Please copy each line below that contains the word "driverIds".

Web page edit records:

--- START ---

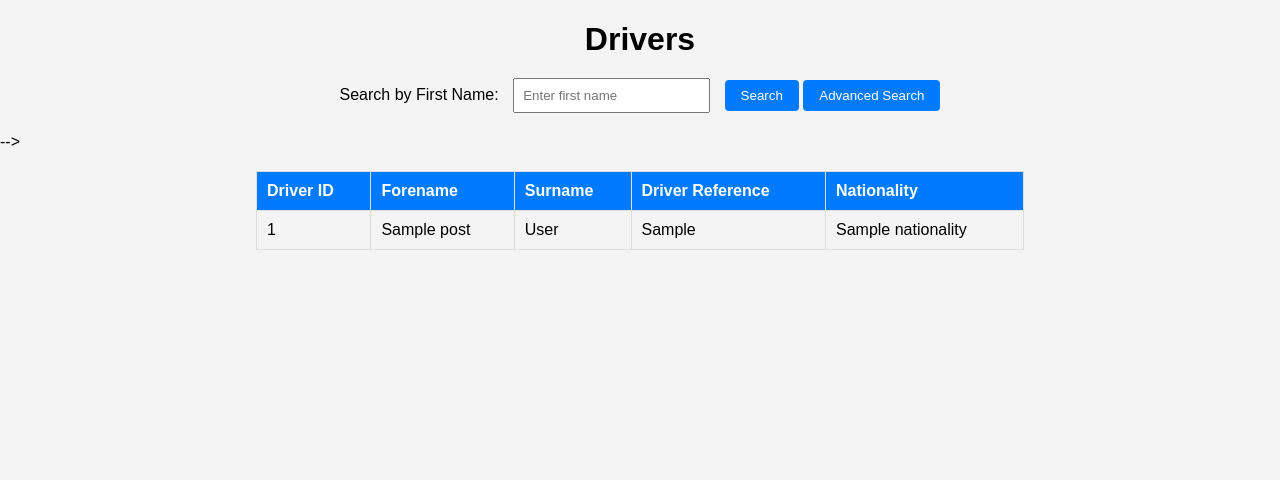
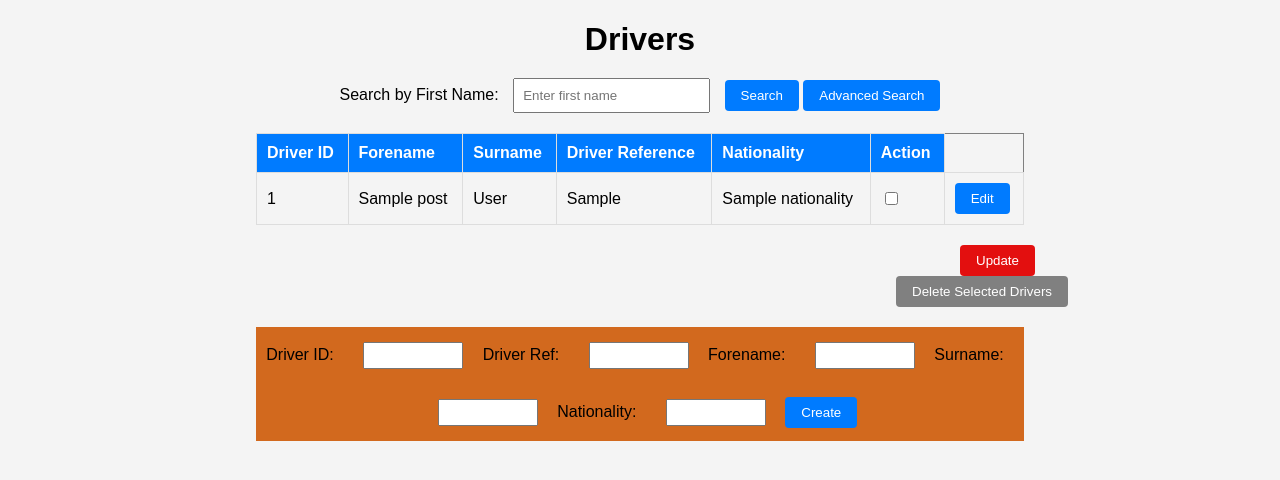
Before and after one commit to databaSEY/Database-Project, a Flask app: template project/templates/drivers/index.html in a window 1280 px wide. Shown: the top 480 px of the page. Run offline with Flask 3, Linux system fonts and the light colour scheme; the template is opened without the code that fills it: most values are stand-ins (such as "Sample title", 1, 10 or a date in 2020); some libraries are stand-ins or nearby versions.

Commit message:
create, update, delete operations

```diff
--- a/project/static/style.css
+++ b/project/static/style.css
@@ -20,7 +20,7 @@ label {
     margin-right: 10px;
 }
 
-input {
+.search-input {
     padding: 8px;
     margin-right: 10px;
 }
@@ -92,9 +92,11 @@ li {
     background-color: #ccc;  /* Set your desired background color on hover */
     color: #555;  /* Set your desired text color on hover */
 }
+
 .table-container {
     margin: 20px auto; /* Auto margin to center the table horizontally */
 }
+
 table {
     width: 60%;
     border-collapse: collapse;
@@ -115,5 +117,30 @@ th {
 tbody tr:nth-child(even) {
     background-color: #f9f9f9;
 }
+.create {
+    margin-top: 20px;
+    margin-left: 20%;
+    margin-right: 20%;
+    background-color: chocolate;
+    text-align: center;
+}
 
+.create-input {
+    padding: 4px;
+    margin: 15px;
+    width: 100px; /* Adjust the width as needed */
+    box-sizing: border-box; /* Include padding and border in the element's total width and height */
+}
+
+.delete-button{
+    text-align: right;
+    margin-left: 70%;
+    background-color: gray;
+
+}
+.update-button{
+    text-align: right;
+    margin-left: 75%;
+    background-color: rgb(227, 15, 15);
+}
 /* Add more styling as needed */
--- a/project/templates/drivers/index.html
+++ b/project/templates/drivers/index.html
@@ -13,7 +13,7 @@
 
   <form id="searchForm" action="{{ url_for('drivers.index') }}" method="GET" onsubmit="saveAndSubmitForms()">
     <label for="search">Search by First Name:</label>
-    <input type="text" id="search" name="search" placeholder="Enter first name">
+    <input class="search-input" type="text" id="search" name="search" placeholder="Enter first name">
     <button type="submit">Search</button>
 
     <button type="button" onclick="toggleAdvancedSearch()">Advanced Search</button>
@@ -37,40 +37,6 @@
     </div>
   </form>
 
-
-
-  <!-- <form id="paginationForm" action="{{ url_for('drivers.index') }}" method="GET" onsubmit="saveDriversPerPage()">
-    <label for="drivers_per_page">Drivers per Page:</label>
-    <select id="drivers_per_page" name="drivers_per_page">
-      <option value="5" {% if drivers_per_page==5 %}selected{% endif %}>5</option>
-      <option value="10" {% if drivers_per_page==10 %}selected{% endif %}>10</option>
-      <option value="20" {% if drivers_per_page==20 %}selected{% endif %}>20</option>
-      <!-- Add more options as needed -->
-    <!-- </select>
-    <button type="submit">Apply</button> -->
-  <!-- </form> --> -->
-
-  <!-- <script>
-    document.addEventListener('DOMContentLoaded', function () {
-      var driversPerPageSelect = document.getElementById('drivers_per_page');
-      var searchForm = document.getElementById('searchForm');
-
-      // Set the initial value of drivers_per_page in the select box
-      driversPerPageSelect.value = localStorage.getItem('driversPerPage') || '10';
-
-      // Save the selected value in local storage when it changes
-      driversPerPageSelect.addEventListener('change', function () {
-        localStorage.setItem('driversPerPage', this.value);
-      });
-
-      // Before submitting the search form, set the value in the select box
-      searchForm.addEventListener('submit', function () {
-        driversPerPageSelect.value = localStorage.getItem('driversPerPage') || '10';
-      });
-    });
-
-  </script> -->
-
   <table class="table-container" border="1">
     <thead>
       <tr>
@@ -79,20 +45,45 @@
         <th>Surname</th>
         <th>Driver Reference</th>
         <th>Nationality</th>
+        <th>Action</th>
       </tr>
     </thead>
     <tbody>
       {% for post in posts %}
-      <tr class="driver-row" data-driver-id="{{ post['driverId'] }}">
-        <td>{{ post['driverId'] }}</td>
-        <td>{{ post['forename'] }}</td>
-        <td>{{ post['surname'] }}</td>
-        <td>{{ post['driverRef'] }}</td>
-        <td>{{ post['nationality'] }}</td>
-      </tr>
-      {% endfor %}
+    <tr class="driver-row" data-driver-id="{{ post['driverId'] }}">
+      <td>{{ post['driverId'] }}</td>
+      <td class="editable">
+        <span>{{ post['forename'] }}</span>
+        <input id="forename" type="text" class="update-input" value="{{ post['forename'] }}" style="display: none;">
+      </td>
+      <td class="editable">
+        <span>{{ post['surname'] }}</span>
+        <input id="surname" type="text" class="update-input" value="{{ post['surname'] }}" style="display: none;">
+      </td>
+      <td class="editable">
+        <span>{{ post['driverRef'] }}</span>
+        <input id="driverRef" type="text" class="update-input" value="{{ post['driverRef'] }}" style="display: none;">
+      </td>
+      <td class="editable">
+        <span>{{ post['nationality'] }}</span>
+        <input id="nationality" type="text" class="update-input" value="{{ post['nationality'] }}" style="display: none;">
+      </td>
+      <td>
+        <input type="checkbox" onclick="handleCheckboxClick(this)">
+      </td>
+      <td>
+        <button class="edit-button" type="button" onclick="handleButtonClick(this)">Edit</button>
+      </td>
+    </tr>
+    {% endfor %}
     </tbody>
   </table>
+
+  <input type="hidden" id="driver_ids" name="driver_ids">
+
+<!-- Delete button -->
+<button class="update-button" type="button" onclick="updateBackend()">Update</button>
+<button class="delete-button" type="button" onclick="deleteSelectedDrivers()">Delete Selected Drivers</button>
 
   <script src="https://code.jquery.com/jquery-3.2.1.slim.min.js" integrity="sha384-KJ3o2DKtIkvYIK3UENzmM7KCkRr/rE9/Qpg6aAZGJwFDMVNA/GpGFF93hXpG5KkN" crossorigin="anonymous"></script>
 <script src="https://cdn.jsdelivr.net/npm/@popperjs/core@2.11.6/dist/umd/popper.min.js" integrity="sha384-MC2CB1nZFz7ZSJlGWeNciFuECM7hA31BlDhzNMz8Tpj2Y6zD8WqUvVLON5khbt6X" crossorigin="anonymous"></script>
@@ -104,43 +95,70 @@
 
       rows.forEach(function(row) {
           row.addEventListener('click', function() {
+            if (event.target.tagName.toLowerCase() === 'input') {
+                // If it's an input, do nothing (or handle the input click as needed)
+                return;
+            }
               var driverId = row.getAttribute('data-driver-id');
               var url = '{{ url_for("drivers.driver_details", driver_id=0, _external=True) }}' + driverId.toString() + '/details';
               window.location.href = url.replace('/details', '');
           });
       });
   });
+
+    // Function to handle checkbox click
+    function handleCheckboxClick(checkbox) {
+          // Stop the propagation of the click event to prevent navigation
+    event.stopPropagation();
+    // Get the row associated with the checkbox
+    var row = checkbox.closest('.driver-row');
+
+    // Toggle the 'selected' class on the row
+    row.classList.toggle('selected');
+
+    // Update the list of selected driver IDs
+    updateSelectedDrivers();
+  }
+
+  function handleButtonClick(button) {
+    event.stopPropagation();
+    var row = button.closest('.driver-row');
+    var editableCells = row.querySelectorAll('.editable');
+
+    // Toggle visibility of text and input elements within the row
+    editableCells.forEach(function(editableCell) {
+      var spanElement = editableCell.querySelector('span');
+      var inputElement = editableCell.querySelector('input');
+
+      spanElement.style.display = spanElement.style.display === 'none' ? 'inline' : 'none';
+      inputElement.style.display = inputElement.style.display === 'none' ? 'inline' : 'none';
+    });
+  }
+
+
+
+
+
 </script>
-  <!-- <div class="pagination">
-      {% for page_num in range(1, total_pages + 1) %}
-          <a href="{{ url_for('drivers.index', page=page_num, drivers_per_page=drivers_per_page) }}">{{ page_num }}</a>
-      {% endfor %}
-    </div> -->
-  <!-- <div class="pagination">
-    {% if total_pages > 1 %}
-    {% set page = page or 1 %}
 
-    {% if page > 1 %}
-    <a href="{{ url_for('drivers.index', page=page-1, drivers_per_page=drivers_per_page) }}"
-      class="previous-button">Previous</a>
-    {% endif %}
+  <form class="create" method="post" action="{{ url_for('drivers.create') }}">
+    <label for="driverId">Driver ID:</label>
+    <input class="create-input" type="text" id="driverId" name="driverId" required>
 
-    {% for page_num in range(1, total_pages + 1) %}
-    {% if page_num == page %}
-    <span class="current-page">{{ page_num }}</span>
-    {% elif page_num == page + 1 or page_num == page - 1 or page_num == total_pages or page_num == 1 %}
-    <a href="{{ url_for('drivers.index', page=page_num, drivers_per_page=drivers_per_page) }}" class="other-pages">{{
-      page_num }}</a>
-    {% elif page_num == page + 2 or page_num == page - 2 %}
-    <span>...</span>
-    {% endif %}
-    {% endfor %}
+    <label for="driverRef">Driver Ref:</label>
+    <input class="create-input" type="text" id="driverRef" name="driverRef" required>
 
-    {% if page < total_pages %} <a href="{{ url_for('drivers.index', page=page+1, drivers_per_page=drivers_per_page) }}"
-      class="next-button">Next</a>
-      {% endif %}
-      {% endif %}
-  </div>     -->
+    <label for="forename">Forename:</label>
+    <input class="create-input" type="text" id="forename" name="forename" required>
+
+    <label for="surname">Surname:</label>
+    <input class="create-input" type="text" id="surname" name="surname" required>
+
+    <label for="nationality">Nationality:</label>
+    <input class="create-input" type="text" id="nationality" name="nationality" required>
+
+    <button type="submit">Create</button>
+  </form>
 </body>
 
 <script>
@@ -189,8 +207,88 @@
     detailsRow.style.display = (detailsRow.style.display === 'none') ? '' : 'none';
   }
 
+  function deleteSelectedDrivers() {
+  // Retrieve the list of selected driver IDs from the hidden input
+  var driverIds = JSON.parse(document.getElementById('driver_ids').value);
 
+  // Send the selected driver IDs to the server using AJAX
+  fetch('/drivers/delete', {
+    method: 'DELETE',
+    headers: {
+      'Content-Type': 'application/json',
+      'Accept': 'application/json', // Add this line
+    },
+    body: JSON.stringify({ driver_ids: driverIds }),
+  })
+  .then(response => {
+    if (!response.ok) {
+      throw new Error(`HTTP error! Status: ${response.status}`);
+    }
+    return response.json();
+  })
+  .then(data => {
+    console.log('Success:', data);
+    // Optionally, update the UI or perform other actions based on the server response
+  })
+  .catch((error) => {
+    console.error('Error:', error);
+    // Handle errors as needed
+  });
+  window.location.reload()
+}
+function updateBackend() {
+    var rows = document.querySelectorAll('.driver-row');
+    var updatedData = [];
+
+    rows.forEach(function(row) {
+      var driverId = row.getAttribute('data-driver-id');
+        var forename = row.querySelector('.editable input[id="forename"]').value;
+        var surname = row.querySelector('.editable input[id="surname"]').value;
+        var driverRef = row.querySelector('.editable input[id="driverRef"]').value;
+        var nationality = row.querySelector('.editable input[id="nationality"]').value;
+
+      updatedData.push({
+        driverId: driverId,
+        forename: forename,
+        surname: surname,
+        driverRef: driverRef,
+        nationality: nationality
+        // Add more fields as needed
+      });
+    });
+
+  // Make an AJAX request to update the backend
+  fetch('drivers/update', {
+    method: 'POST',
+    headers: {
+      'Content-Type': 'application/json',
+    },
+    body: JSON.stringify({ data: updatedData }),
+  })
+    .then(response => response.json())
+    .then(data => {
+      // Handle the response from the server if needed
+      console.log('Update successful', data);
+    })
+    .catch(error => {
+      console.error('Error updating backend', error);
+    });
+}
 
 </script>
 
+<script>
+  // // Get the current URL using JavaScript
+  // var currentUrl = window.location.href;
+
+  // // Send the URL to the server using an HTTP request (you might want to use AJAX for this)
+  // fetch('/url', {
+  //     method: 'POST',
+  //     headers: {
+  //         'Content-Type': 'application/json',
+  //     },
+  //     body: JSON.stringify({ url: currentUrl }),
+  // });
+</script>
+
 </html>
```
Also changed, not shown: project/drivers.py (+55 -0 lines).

--- END ---

» **ANSWER TO THE PROBLEM**
+  var driverIds = JSON.parse(document.getElementById('driver_ids').value);
+    body: JSON.stringify({ driver_ids: driverIds }),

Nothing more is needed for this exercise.